> _How to complete this task_
Across these entries, count the lines holding the string "local"; the number is the whole answer.

Change detection data
....................

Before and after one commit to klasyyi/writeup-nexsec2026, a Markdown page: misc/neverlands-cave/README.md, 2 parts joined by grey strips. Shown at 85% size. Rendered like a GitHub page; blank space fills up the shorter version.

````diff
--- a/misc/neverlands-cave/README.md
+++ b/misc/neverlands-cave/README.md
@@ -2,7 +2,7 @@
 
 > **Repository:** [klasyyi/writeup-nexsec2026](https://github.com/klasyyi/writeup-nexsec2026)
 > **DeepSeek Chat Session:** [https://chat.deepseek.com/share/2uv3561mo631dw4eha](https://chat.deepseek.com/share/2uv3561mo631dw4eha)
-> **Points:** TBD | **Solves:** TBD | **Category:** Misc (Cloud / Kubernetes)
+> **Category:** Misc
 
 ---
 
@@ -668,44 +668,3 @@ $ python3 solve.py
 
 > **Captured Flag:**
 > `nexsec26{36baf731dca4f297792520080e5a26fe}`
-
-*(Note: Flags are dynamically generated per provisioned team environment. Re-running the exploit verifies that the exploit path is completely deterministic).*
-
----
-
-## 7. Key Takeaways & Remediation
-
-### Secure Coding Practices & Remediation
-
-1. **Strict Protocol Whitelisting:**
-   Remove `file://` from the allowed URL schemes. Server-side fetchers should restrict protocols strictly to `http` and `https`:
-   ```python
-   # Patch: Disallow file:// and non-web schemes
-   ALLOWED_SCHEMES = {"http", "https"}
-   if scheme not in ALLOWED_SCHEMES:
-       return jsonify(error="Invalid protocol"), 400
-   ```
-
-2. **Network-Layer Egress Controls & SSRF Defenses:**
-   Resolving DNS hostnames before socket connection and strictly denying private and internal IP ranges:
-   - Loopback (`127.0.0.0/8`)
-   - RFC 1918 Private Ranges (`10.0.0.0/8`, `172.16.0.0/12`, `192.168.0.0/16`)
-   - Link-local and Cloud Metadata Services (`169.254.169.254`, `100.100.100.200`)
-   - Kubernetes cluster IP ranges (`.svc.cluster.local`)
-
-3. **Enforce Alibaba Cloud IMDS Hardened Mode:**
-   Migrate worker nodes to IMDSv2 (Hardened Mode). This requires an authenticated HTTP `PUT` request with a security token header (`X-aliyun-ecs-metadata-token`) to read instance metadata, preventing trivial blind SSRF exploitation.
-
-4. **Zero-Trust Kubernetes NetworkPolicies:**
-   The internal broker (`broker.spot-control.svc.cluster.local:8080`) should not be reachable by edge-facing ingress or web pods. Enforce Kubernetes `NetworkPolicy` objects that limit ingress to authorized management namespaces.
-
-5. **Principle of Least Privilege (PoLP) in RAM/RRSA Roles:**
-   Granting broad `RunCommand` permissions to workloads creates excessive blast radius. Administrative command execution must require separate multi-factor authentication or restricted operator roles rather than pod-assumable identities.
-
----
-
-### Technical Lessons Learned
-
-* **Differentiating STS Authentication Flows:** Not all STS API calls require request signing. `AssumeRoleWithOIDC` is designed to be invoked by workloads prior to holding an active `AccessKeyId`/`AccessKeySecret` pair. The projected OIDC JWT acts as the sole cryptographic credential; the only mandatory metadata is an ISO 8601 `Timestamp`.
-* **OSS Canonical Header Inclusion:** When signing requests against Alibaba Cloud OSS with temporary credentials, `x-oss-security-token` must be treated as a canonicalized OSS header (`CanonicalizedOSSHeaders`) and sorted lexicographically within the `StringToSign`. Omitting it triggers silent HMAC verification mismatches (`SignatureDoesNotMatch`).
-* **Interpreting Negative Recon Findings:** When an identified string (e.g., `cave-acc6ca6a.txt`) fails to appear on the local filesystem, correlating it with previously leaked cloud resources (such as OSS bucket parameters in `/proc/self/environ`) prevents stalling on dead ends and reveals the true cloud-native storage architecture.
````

....................

> _Output for this task_
4